Lipid peroxidation and activity of some antioxidative enzymes in the root of maize (Zea mays) cultivated on cadmium contamination soil

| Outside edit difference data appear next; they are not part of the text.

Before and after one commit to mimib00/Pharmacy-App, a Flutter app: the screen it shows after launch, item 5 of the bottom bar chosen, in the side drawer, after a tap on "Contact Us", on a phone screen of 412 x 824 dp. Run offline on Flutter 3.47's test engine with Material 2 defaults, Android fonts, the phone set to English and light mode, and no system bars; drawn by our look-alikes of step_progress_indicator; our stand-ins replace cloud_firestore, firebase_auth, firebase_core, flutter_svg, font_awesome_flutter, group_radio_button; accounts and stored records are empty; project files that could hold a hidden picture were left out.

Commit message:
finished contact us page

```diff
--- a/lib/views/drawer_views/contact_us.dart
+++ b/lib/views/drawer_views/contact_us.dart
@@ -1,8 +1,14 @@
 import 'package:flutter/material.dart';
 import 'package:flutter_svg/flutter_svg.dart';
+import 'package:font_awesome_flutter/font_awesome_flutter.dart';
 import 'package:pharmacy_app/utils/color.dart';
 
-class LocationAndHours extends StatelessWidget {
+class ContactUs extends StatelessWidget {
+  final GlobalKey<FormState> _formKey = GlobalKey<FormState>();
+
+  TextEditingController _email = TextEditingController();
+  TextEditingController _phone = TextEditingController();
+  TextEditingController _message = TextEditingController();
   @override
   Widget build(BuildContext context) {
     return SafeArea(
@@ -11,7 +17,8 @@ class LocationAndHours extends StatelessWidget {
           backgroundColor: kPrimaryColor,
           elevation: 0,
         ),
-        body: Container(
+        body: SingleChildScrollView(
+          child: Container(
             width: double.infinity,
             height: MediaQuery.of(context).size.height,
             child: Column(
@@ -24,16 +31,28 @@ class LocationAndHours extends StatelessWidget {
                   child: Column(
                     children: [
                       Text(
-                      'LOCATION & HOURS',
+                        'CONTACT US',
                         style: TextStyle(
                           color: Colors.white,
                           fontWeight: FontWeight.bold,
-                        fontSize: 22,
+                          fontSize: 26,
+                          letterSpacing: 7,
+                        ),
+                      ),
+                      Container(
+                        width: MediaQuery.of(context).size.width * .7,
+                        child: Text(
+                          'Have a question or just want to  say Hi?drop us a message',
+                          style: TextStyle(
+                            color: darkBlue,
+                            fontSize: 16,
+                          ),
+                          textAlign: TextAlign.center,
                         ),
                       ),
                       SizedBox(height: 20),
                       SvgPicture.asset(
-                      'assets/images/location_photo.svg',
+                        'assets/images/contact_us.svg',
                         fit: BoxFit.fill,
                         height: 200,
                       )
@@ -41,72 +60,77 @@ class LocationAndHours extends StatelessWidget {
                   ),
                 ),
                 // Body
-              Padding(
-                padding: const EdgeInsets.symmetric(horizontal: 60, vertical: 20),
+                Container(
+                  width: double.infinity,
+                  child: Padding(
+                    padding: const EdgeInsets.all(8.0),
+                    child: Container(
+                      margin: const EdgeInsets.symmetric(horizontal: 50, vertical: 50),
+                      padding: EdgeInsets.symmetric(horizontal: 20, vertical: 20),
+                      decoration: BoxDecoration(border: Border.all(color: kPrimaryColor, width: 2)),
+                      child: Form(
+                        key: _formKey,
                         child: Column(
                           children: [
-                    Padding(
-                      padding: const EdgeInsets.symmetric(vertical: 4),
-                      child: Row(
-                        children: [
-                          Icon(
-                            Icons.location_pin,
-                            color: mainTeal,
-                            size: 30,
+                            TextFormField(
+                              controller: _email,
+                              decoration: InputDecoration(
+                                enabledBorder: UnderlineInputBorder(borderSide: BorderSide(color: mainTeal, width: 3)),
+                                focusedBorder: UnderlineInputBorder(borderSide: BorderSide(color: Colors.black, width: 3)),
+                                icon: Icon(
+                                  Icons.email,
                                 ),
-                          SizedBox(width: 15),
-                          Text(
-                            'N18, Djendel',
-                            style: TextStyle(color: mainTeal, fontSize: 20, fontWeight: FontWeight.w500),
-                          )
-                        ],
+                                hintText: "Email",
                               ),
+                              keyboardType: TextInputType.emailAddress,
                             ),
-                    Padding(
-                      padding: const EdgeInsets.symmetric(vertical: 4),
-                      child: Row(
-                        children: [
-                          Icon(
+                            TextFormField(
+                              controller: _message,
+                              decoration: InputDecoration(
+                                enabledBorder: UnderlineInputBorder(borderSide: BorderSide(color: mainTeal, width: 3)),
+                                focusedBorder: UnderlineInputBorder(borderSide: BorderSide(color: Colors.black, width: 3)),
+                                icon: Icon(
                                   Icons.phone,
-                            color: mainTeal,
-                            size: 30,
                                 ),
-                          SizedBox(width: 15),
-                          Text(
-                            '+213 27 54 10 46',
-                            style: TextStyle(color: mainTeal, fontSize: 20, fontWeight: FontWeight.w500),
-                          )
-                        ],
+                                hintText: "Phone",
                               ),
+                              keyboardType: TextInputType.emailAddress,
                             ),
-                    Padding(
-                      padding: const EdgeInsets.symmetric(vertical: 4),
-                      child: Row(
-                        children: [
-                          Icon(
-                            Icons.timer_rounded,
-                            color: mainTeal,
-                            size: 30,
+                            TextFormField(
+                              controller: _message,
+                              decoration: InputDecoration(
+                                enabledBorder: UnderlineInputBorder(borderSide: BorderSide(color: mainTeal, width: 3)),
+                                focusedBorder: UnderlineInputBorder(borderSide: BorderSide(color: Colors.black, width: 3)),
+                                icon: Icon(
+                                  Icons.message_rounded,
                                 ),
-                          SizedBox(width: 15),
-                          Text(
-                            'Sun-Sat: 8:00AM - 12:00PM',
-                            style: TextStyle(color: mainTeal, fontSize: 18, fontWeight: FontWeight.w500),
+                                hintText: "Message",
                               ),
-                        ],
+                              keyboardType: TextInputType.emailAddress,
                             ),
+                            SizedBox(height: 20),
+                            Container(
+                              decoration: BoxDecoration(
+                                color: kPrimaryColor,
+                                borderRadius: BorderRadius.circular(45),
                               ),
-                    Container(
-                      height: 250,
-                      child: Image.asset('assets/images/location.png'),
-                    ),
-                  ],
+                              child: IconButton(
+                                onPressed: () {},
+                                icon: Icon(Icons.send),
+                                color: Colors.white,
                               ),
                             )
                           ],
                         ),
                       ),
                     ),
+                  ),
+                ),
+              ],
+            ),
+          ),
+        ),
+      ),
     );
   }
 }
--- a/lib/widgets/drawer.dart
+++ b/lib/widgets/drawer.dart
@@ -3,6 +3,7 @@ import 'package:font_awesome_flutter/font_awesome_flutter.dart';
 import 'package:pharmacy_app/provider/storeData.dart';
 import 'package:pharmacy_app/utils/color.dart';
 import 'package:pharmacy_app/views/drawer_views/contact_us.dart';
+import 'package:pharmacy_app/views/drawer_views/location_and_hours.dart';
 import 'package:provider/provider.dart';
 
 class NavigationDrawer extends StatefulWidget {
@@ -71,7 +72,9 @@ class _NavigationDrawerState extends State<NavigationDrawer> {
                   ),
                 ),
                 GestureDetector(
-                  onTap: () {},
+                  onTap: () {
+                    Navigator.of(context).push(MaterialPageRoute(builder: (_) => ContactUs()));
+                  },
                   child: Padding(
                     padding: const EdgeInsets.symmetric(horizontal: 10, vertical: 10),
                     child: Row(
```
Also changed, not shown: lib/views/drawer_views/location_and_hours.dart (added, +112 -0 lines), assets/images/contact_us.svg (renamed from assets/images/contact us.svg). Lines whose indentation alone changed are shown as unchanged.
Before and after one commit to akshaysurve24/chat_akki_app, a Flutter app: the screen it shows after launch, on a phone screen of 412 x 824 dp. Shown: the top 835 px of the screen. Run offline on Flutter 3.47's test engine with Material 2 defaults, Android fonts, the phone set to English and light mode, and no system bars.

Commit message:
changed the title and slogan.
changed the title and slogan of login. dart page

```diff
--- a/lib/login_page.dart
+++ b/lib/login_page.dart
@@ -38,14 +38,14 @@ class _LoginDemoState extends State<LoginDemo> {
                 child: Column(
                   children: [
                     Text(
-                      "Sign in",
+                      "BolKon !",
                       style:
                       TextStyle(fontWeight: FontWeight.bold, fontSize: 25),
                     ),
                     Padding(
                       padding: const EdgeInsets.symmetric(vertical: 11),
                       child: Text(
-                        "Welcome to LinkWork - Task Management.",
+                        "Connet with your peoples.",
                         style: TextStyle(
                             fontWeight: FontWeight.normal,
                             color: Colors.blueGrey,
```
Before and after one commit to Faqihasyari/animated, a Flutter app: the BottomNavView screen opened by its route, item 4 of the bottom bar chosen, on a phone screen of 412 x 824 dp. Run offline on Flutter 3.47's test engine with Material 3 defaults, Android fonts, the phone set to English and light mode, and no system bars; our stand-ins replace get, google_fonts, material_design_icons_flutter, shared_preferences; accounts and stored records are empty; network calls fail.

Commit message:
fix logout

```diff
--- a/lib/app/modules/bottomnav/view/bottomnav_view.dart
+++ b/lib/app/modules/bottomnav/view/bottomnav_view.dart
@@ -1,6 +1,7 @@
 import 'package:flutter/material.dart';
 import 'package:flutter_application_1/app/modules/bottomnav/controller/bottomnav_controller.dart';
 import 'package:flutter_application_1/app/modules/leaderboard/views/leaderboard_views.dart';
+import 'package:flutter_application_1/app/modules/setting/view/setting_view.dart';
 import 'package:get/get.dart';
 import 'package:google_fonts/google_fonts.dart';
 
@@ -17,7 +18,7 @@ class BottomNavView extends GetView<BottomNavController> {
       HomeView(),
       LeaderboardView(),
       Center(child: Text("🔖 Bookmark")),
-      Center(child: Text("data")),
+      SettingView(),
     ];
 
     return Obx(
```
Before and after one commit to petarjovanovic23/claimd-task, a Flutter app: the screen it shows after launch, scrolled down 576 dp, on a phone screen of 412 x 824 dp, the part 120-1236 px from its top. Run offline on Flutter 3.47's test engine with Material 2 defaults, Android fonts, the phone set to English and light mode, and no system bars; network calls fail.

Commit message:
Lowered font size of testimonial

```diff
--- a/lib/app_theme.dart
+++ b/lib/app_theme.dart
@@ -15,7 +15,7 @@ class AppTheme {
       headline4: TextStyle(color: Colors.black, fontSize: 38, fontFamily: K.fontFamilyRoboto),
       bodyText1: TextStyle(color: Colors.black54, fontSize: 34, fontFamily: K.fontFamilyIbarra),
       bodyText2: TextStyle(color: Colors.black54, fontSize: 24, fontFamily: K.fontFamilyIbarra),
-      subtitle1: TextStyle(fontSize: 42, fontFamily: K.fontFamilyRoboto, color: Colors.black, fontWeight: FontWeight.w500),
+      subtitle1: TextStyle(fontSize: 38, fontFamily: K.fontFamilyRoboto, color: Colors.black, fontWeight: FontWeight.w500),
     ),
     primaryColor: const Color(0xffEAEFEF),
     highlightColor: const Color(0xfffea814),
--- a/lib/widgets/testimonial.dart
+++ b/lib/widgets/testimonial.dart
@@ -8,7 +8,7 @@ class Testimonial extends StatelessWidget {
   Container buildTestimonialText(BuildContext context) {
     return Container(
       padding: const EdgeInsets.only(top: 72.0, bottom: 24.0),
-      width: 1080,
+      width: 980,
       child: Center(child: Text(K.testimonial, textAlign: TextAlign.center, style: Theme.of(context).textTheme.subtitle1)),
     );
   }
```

In this study, we examined the tolerance capacity of Zea mays to cadmium pollution. Soil was treated with varied concentrations of Cadmium; 5 mg, 10 mg, 20 mg and 30 mg/kg soil and Zea mays planted. Root samples were collected in weeks 3, 4, 5 and 6. Activities of Peroxidase, catalase superoxide dismutase, and lipid peroxidation were investigated. Decrease in peroxidase activity was extremely significant (p <0.05) in weeks 4 and 5 while that of week 6 was not significantly (p > 0.05) different from normal. The decrease correlated with increase in Cadmium concentration. However, at the highest concentration of 30 mg/kg of soil the trend was not significant. Increase in the activity of catalase was recorded in weeks 3 and 6. This increase didn’t follow a particular trend but at higher concentration of Cd and long term exposure, it became apparent. There was a negative correlation between catalase activity and lipid peroxidation. In week 3, catalase activity was not significant (p > 0.05) and lipid peroxidation was significant (p < 0.05) while at week 4, catalase activity was significant (p < 0.05) and lipid peroxidation was not significant (p = 0.8432). Catalase activity was not significant (p = 0.2753) at week 5 and lipid peroxidation was significant (p = 0.0030). At week 6 when catalase activity became extremely significant (p < 0.05), lipid peroxidation had a p value of 0.0128. Generally no significant activity (p > 0.05) was observed for superoxide dismutase. A significant increase in absorption of cadmium (p = 0.0374) at 30mg/kg soil was observed between weeks 5 and 6. It was also observed that cadmium had no significant effect (p > 0.05) on the root weight during the period of study. It’s suggestive therefore Cadmium
contamination of soil could affect growth of maize and induce oxidative stress.